Originally Posted by Huntsman
The verge totally fails for me in a Widow's Kiss. I don't get the point at all as its herbaceousness fights the honey of the Benedictine and the apple in the Calvados. I can't remember my favorite mixing Calvados, and it is pissing me off.
Actually, I've got the "recommendation" from you.
For the Yellow, I go with the Widow's Kiss:

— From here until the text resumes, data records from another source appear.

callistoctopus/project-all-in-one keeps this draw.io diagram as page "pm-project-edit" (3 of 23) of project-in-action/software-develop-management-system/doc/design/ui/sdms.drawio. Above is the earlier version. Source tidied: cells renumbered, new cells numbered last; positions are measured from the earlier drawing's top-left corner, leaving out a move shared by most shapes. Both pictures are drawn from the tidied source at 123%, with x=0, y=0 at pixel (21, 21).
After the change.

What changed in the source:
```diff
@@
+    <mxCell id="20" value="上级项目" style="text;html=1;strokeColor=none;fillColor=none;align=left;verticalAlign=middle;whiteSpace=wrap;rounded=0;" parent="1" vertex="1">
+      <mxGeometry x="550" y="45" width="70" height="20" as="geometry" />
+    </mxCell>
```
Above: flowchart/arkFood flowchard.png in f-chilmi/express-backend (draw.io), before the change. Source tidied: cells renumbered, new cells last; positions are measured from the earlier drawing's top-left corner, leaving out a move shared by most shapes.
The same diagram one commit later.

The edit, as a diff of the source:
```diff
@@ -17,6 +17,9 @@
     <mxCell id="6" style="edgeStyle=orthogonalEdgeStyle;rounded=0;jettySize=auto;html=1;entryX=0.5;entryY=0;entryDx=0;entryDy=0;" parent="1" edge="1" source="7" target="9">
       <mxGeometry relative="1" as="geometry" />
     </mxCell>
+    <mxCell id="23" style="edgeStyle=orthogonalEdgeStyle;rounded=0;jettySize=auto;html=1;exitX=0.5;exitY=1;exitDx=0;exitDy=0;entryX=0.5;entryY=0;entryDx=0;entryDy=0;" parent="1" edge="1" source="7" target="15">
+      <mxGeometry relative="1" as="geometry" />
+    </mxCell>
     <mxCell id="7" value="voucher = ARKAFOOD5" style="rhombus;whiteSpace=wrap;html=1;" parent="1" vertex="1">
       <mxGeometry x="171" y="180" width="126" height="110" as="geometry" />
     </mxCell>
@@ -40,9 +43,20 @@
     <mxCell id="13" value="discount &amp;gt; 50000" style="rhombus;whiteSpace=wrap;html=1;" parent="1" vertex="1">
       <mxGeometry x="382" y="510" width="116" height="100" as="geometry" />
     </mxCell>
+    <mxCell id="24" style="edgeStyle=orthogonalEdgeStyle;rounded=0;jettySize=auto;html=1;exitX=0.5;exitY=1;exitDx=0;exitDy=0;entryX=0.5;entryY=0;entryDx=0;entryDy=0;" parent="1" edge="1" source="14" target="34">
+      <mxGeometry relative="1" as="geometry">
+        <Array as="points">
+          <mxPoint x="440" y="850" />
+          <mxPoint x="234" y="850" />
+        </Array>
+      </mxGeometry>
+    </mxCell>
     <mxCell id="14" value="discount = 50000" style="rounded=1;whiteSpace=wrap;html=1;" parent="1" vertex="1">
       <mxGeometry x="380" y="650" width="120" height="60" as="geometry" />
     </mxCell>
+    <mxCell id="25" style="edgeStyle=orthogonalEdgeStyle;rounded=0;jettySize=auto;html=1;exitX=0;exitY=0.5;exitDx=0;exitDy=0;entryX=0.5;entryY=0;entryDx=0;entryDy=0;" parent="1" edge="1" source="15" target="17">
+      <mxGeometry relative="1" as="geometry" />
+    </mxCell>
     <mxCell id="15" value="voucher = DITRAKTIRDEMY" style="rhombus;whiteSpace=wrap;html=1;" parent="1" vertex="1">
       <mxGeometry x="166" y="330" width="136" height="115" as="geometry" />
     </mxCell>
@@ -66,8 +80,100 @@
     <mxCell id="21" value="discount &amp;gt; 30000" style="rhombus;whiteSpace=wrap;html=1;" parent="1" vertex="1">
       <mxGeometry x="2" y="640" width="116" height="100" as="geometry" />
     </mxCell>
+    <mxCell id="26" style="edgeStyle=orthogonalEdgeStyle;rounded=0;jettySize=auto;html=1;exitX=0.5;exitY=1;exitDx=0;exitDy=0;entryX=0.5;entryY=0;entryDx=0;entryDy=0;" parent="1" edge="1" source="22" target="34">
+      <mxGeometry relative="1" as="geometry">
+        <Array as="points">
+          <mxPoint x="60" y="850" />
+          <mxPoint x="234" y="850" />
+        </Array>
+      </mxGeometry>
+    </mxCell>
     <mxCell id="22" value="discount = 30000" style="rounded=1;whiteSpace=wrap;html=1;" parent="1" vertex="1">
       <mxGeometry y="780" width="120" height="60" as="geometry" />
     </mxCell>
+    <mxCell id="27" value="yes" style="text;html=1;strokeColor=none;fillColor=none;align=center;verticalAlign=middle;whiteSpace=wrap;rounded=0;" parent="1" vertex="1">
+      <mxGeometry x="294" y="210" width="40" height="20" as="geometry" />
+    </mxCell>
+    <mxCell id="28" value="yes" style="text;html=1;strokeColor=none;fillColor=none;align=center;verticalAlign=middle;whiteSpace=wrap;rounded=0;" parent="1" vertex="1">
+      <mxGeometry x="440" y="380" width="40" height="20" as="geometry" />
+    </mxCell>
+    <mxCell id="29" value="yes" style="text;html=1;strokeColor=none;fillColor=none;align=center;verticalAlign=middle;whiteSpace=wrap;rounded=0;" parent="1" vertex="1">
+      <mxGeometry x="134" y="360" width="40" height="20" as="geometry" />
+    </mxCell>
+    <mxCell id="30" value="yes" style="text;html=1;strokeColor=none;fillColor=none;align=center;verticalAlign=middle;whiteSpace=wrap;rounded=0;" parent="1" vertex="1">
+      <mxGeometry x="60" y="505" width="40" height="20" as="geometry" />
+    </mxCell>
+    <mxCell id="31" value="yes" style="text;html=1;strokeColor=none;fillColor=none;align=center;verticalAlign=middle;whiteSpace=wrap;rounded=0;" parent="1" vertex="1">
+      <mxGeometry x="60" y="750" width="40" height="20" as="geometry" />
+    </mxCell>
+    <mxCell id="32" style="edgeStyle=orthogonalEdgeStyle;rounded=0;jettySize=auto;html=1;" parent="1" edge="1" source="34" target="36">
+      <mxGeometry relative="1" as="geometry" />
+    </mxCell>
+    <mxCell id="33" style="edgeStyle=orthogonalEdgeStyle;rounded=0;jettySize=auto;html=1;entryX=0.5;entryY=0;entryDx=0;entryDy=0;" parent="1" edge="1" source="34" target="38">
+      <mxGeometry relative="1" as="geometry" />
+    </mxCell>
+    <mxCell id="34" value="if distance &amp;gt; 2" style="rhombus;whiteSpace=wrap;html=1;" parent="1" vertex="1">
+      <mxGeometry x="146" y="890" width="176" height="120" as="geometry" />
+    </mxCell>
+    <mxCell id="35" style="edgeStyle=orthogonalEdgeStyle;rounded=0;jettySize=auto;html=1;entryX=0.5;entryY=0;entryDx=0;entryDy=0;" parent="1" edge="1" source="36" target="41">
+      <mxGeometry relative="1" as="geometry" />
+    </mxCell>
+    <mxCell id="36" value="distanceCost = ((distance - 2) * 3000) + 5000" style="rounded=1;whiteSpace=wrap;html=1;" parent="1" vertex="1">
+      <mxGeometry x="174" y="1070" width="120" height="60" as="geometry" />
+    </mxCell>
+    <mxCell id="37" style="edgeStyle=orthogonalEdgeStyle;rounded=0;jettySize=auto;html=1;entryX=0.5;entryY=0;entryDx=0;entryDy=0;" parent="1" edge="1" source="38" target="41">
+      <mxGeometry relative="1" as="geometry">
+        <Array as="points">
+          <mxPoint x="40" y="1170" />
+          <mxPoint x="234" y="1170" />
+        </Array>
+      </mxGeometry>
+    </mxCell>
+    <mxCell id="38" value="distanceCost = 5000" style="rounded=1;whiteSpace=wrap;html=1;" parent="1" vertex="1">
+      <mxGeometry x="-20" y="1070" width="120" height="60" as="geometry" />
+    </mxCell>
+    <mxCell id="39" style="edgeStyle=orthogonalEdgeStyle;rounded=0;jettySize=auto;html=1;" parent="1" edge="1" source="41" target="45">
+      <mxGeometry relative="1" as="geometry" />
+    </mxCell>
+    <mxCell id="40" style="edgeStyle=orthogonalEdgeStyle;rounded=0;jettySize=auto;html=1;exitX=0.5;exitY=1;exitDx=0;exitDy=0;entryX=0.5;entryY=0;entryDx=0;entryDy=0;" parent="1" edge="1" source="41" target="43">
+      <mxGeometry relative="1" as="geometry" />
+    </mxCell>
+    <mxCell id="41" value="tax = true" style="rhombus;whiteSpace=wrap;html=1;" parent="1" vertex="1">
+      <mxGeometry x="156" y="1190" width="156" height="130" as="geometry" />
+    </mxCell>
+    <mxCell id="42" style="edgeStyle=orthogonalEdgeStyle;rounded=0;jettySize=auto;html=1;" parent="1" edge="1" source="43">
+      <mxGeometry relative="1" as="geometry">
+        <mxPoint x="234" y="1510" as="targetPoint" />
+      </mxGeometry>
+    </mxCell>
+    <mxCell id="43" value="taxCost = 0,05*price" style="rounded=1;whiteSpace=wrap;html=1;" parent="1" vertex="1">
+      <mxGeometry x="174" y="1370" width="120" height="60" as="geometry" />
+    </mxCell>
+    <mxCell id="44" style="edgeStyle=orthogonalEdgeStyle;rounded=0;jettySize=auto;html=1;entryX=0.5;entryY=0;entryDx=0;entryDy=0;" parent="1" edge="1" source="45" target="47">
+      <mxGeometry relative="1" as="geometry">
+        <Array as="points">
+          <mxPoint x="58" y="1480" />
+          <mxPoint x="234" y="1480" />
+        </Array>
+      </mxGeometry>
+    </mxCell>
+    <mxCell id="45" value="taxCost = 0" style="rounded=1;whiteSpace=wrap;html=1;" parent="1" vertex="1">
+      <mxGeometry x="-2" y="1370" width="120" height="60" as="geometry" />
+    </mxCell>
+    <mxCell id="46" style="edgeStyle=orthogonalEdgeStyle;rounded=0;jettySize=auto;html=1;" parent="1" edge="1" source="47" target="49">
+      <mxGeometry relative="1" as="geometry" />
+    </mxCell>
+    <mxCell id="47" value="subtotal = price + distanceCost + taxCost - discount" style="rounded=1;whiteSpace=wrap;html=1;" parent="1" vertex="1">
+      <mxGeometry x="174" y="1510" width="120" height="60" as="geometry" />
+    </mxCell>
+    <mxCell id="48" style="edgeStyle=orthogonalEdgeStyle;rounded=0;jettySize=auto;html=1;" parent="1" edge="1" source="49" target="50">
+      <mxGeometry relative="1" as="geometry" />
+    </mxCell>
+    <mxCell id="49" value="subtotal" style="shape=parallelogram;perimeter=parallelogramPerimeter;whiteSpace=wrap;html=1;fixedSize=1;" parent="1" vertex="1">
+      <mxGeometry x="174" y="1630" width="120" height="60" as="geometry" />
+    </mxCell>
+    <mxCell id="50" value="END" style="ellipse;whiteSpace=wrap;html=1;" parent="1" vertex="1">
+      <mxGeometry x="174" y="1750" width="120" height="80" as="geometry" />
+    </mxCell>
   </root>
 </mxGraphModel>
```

It's a killer. It's insane. It's wrong in every imaginable way. You know, you know, that it's wrong....and yet. The moment it touches your tongue, oh! so sweet, and then! You are a baby again, what is that memory? Applesauce....yes, applesauce, warm with cinnamon, nutmeg and spices. It lulls... you... away, away to some other place where you just. don't. care....and then.... its violence rips you out of that world with a flavor so herbal and green that it wipes you of everything you'd ever felt before. Then it's gone. Leaving you confused but intoxicated by the memory alone. You thought you knew what you were doing. But no, you were wrong; quite wrong. But it knew. It knew. Cocktails, like music and all the experiences of life, have a certain harmony to them. We learn through failure and ecstasy that there are....rules, if you will... that serve, by and large, to protect us from the discordant notes of the less pleasant experiences. There are things that should be done, and those that should not. But as in life those rules are somewhat...conservative, sometimes just a little too safe. Breaking them in just the right circumstances can be something of revelatory experience. And so it is with The Widow's Kiss. It is the breaking of all the rules. One powerful spirit with two incredibly sweet and complex liqueurs and a dash of bitters. You just don't do that. The base is Calvados -- that rare, ancient, and rather wild apple brandy of Normandy, which achieves such character as it rests in barrels of beautiful Limousin oak. The two liqueurs are added. The first, Benedictine, the slightly herbal and very spicy liqueur of the Benedictine monks. It was developed in the 16th Century and every bottle is consecrated to "Deo Optimo Maximo" -- the best and greatest God. To taste Benedictine is to know that the monks are, indeed, doing God's work. Monks of the Carpathian order provide the second liqueur: Yellow Chartreuse. Yellow Chartreuse, apart from being incredibly sweet is violently vegetal -- the only more herbal liqueur is it's older companion Green Chartreuse (for which the color was named). To mix it with Benedctine is to me almost unthinkable-- the spiciness and warmth of Benedictine meeting the herbal, and cold vegetal edge of Chartreuse. But it doesn't stop there, no, several drops of bitters are the final touch. Bitters are an incredibly important component of any drink that calls for them, and here they add that warmth and cinnamon to the apple of the Calvados. I'd never mix these together. Calvados is too subtle and too fruity for the two liqueurs, and the liqueurs themselves are too complex, too sweet, and far too forthright to work together. And yet. Sometimes... the rules are wrong. I recommend that you never, ever try the Widow's Kiss, but I hope that you do.
I've had it just once a while ago and rememberred liking it. That it "shouldn't" work seems the only logical assumption though, I agree. Guess I'll skip on the yellow then for now and maybe get the 1605 or M.O.F. Cuvée instead.
Had a Ramos Fizz today. And tried the Cruzan Black Strap in a Dark & Stormy. Sadly, it doesn't work for me. I hate the liquorice/malt notes it adds to the drink. Will have to stick with Gosling's.
Yesterday, Ranglum and The Last Word. And a few longdrinks.